The status of the women in India has transformed after the guaranteeing of equal rights and privileges to women. Protecting and promoting the rights of women is a tool for the progress of the society. Earlier women have no right to own property but with the changing time and the evolution of women rights activist and feminist movement we can see changes in the structure of earlier society. Today women have established themselves to earn a proper living in the society. They are financially independent enough to lead a proper life even without the support of the partner. But this is not the scene in all the parts of the country. Women have always been victims of subjugation and torture. It is due to this patriarchal system that women are subjugated and men are allowed to work as the sole earner.
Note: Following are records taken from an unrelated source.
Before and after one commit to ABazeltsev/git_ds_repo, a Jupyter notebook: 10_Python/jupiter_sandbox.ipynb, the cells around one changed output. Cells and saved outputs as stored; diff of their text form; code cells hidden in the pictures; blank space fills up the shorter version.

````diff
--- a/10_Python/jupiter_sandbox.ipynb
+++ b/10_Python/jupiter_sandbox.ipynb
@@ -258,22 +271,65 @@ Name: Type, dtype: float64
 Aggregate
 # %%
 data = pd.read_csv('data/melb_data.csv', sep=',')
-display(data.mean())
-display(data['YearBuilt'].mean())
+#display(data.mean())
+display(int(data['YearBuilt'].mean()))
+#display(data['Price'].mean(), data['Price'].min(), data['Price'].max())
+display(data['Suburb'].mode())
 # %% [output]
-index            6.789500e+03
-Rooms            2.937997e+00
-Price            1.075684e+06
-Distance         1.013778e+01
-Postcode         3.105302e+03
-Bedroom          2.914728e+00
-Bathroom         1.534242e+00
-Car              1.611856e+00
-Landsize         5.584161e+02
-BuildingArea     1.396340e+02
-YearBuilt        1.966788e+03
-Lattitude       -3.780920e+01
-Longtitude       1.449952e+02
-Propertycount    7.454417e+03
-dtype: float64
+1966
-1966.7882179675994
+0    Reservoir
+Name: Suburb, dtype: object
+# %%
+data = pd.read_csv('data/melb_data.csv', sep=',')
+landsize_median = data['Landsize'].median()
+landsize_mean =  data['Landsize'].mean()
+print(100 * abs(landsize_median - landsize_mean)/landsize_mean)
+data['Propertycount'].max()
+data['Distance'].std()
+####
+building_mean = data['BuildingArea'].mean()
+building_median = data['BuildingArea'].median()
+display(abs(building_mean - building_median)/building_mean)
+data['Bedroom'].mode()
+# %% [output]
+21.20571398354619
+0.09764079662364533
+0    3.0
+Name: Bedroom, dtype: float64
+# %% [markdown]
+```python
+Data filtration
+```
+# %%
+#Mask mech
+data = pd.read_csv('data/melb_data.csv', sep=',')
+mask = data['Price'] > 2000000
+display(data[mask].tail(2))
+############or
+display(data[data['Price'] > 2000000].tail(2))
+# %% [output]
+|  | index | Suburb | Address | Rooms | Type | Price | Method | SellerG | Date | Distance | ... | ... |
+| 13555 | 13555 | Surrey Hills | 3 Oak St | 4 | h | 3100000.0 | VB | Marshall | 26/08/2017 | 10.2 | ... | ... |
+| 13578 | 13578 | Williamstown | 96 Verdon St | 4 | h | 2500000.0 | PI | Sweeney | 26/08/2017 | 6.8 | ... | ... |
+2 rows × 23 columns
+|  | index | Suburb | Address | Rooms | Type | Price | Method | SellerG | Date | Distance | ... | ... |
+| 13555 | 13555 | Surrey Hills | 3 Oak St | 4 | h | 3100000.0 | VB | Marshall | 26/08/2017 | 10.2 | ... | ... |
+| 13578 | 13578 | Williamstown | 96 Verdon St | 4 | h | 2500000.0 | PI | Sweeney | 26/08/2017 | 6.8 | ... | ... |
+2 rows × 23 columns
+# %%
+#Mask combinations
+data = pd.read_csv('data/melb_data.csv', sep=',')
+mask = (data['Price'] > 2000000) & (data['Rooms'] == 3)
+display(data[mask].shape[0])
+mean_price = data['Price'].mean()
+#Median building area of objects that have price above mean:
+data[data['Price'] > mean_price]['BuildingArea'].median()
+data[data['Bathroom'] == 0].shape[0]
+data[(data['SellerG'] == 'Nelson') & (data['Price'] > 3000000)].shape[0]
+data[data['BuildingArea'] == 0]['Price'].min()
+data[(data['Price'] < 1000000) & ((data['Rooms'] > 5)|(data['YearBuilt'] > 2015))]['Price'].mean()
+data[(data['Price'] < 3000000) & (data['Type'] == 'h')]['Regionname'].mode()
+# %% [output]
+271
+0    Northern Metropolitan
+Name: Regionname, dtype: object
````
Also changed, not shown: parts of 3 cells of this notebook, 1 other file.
In such scenarios if there takes place divorce, matrimonial clashes, domestic violence and such happening due to which the women starts living separately from her husband, then too she still has the right to their matrimonial home. The matrimonial property in India should be equally divided to promote equality among the spouses and empower the women. Equal share in the matrimonial home provides financial security to women who devote their life towards taking care of the family and contributing in directly towards the development and progress of the family. The homemakers work is as important as the income earners. Gender inequality in culture has resulted in the deterioration of women's status in society as a whole. Such a callous attitude toward their work leads to women's inequality in society. The courts have faced dilemma to justify their stand point in moving from traditionalism to modern sphere of matrimonial home. As seen there are many loopholes in the Indian laws. There is a need to make clear provisions regarding matrimonial property and its share among spouses. Rather than introducing new laws, what is more important is the proper implementation of the existing laws and acts.
Rosy Sequeira, Woman has right to live in matrimonial home even if dad-in-law owns it: HC, ( 22nd Oct, 2017), (04:29), https://m.timesofindia.com/city/mumbai/hc-in-laws-may-own-it-but-wife-can-live-in-shared-homeshared-home-wifes-even-if-dad-in-law-owns-it-hc/amp_articleshow/61167814.cms
Deepanshi Sharma, Right to residence in Matrimonial Home, https://blog.ipleaders.in/right-to-live-in-the-shared-household/amp/
Vijender Kumar, Matrimonial Property Law in India: Need of The Hour, http://184.108.40.206:8080/jspui/bitstream/123456789/34735/1/020_Matrimonial%20Property%20Law%20in%20India%20Need%20of%20the%20Hour%20%28500-523%29.pdf
Shruti Pandey, Property Rights of Indian Women, https://www.womenslinkworldwide.org/files/gjo_article_India_caseC.%20Masilamani_en.pdf
2nd year & 4th semester
B.A LLB (Hons.)
National Law University & Judicial Academy, Assam